▶ [What to produce] Retype each entry exactly. Skip any pictures.

▶ [Study material]
________________________________________

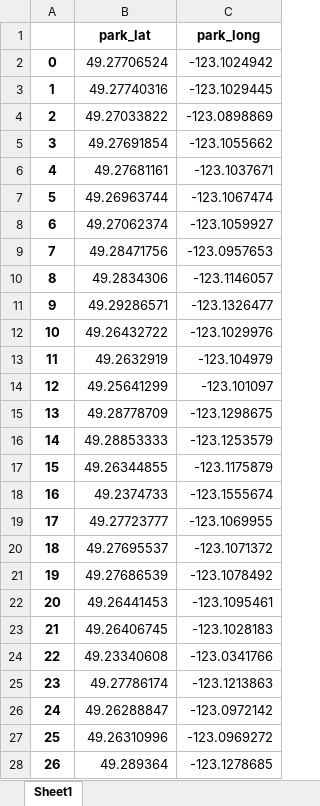
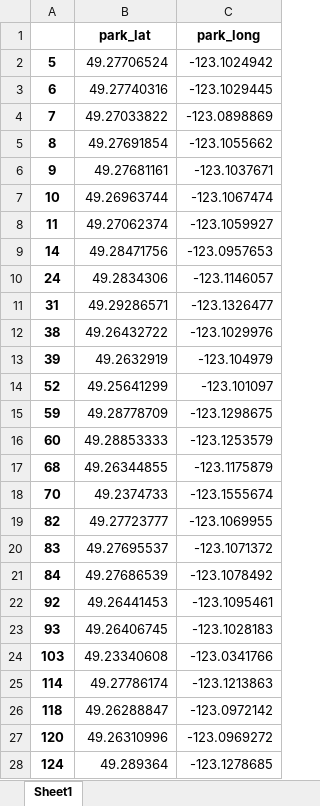
Before and after one commit to LazarAdamovic/Crime-in-Vancouver, an Excel workbook: cleaned_data/city_parking_dataset.xlsx, sheet Sheet1, drawn as a sheet; only a part is shown; values as stored, in another font and other column widths than the file's, no borders; the diff covers the shown part only; the diff names each change by its address in the sheet, - before the commit and + after, or states it on an @@ line.

```diff
--- a/cleaned_data/city_parking_dataset.xlsx (sheet Sheet1)
+++ b/cleaned_data/city_parking_dataset.xlsx (sheet Sheet1)
-A2: 0
+A2: 5
-A3: 1
+A3: 6
-A4: 2
+A4: 7
-A5: 3
+A5: 8
-A6: 4
+A6: 9
-A7: 5
+A7: 10
-A8: 6
+A8: 11
-A9: 7
+A9: 14
-A10: 8
+A10: 24
-A11: 9
+A11: 31
-A12: 10
+A12: 38
-A13: 11
+A13: 39
-A14: 12
+A14: 52
-A15: 13
+A15: 59
-A16: 14
+A16: 60
-A17: 15
+A17: 68
-A18: 16
+A18: 70
-A19: 17
+A19: 82
-A20: 18
+A20: 83
-A21: 19
+A21: 84
-A22: 20
+A22: 92
-A23: 21
+A23: 93
-A24: 22
+A24: 103
-A25: 23
+A25: 114
-A26: 24
+A26: 118
-A27: 25
+A27: 120
-A28: 26
+A28: 124
```
Also changed, not shown: 1431 edited cells elsewhere in this sheet, cleaned_data/car_thefts_dataset.xlsx, 5 other files.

________________________________________

▶ [Response]
Before and after one commit to LazarAdamovic/Crime-in-Vancouver, an Excel workbook: cleaned_data/city_parking_dataset.xlsx, sheet Sheet1, drawn as a sheet; only a part is shown; values as stored, in another font and other column widths than the file's, no borders; the diff covers the shown part only; the diff names each change by its address in the sheet, - before the commit and + after, or states it on an @@ line.

```diff
--- a/cleaned_data/city_parking_dataset.xlsx (sheet Sheet1)
+++ b/cleaned_data/city_parking_dataset.xlsx (sheet Sheet1)
-A2: 0
+A2: 5
-A3: 1
+A3: 6
-A4: 2
+A4: 7
-A5: 3
+A5: 8
-A6: 4
+A6: 9
-A7: 5
+A7: 10
-A8: 6
+A8: 11
-A9: 7
+A9: 14
-A10: 8
+A10: 24
-A11: 9
+A11: 31
-A12: 10
+A12: 38
-A13: 11
+A13: 39
-A14: 12
+A14: 52
-A15: 13
+A15: 59
-A16: 14
+A16: 60
-A17: 15
+A17: 68
-A18: 16
+A18: 70
-A19: 17
+A19: 82
-A20: 18
+A20: 83
-A21: 19
+A21: 84
-A22: 20
+A22: 92
-A23: 21
+A23: 93
-A24: 22
+A24: 103
-A25: 23
+A25: 114
-A26: 24
+A26: 118
-A27: 25
+A27: 120
-A28: 26
+A28: 124
```
Also changed, not shown: 1431 edited cells elsewhere in this sheet, cleaned_data/car_thefts_dataset.xlsx, 5 other files.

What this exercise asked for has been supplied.